"This had never happened me at other concerts I went to.
"I really hope that, now this issue has been brought to light, it won't happen again to me or other people who live with diabetes."
After the gig, Kayla decided to get in touch with the Equality Commission which helped support her while she brought a case against the firm under the Disability Discrimination Act.
At Belfast County Court Judge Gilpin ruled in her favour and found that Eventsec had failed to provide a 'reasonable adjustment to its policy'.
Mary Kitson, the senior legal officer for the Equality Commission for Northern Ireland said: "In this case, the company should have made arrangements to ensure that Kayla could have accessed Lucozade during the concert if needed; for example, by directing her to its own medical centre at the venue and providing her with a bottle of Lucozade.

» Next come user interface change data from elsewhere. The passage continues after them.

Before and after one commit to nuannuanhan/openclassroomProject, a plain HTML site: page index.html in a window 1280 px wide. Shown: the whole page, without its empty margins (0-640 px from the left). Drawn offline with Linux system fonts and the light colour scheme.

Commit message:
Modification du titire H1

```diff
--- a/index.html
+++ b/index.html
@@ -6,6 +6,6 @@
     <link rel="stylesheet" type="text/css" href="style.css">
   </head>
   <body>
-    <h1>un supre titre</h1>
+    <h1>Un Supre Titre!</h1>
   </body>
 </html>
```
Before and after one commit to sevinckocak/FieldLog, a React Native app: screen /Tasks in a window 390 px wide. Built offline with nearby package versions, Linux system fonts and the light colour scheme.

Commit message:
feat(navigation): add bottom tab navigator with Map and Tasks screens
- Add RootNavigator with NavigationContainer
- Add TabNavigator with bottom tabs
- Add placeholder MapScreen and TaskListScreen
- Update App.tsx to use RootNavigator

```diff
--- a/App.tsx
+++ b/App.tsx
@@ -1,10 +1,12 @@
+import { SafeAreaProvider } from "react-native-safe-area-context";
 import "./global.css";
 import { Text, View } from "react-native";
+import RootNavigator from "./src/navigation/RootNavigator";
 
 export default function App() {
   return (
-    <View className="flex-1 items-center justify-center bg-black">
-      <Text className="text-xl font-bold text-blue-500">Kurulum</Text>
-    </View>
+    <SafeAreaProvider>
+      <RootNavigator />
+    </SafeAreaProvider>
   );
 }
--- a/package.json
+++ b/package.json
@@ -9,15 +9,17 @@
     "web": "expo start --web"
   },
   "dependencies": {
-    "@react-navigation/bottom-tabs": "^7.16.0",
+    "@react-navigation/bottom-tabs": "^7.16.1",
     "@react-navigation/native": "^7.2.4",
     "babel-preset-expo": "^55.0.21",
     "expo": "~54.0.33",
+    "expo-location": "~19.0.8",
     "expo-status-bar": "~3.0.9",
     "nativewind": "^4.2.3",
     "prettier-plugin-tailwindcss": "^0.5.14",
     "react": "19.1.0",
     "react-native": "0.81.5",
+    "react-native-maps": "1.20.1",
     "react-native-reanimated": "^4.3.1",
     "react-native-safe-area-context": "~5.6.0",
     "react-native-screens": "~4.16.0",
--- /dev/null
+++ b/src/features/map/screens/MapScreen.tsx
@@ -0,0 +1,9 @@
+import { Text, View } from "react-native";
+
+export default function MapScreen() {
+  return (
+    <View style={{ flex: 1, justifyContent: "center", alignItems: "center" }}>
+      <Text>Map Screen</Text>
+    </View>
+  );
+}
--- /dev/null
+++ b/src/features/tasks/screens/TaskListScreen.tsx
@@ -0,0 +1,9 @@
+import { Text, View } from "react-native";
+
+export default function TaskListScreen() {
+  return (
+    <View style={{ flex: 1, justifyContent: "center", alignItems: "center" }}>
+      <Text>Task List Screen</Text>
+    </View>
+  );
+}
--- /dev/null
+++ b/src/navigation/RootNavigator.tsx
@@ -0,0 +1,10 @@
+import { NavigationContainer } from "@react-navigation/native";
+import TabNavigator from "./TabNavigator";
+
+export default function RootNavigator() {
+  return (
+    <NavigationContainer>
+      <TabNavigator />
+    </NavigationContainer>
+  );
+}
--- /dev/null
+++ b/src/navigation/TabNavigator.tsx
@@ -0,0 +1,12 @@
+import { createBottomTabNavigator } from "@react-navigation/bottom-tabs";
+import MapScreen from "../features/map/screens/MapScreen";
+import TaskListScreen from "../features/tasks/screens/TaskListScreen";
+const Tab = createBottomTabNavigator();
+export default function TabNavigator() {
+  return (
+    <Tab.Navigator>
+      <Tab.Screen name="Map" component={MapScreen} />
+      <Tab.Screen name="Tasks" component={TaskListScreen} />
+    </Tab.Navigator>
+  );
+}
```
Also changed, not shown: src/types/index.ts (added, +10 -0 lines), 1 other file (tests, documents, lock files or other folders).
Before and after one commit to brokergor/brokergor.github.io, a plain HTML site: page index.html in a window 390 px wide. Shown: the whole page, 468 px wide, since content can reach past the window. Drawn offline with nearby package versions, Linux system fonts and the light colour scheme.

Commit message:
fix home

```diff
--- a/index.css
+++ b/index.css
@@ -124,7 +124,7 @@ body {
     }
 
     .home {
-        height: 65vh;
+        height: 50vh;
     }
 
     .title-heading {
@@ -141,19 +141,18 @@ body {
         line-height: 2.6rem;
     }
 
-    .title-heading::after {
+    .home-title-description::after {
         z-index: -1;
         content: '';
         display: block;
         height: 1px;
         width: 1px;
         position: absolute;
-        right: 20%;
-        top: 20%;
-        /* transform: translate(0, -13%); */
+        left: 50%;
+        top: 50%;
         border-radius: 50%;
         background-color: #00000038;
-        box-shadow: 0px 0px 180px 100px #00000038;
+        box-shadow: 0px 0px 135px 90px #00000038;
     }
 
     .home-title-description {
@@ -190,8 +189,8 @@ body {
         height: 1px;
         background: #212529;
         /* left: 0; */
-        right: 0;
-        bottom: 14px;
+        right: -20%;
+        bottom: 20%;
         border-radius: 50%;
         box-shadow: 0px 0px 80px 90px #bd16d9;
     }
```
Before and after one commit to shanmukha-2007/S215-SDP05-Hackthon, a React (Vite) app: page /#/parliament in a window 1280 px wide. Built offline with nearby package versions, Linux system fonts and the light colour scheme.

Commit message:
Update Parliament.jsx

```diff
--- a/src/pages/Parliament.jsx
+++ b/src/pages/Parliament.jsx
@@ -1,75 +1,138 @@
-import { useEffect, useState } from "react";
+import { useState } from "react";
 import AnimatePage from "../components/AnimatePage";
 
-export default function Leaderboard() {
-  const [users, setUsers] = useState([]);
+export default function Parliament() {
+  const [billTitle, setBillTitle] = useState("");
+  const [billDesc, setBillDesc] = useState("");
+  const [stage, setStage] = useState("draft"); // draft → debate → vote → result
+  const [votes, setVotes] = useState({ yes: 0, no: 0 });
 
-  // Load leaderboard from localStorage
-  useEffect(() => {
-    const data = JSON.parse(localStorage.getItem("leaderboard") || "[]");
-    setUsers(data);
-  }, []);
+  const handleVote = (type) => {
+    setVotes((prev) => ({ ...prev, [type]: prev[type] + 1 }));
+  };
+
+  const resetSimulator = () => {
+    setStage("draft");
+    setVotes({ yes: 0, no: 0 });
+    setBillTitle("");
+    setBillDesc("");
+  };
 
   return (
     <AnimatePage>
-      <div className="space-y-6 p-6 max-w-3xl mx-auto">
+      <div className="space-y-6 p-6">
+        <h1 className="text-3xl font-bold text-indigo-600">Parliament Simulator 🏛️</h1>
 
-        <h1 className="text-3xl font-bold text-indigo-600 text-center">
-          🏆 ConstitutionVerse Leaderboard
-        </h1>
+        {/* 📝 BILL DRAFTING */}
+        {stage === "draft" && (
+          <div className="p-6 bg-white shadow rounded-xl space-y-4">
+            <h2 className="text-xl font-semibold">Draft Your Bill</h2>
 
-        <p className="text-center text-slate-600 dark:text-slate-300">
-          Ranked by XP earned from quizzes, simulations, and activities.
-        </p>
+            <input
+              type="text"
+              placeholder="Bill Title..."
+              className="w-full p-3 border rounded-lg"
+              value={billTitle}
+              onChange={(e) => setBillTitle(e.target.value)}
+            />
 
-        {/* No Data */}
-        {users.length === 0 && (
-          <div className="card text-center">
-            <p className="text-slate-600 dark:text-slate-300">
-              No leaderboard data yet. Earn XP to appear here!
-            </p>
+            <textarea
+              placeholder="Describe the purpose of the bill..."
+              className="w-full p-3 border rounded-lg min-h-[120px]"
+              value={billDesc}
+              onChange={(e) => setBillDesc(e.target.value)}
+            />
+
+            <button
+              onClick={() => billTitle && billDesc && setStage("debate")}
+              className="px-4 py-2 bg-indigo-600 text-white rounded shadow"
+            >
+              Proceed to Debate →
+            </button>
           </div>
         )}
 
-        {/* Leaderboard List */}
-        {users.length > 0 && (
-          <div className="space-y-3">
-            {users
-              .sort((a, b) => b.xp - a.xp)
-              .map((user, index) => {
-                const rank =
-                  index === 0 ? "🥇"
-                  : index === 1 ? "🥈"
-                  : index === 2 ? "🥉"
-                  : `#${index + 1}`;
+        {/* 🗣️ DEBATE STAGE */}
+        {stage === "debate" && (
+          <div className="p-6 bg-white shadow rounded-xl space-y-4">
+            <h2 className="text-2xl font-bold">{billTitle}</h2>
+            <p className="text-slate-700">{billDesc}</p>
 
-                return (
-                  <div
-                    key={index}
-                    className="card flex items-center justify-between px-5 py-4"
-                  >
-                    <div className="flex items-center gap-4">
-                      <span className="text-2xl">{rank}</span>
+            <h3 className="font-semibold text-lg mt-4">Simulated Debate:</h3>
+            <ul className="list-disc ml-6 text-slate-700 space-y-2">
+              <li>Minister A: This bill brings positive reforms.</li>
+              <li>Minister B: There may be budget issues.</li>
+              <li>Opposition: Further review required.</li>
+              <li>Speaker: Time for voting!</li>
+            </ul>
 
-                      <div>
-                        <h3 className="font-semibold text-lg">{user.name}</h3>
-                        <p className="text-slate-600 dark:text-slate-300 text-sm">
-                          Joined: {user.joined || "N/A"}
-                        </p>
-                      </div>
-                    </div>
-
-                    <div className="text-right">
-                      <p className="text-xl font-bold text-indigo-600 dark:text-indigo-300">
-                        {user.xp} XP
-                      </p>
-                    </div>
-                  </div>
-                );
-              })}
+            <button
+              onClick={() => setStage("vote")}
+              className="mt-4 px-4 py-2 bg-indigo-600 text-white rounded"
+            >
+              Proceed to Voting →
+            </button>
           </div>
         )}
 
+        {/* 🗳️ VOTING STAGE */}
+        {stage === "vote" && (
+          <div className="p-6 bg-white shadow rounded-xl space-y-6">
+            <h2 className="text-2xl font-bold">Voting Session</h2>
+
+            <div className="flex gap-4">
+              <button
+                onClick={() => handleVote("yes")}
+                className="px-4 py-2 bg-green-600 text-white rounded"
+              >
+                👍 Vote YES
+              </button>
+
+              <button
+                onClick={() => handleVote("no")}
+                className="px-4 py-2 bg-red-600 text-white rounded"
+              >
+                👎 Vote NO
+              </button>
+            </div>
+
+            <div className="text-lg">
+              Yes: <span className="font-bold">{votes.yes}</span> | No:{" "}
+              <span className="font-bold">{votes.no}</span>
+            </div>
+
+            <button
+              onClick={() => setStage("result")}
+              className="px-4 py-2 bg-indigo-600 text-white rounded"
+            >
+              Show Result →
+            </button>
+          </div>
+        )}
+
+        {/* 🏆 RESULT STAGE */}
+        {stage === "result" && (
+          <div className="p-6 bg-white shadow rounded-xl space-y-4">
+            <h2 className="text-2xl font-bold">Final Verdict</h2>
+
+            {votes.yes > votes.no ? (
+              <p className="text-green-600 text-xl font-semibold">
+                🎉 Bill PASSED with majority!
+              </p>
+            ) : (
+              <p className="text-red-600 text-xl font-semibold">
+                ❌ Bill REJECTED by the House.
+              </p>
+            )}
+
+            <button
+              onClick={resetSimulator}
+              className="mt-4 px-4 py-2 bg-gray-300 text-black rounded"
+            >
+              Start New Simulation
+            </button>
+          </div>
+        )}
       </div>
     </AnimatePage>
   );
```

"That would have been a simple adjustment and would have met her medical needs. The court has ruled that this was a breach of the law and awarded Kayla £2,000."
Featured Image Credit: Equality Commission for Northern Ireland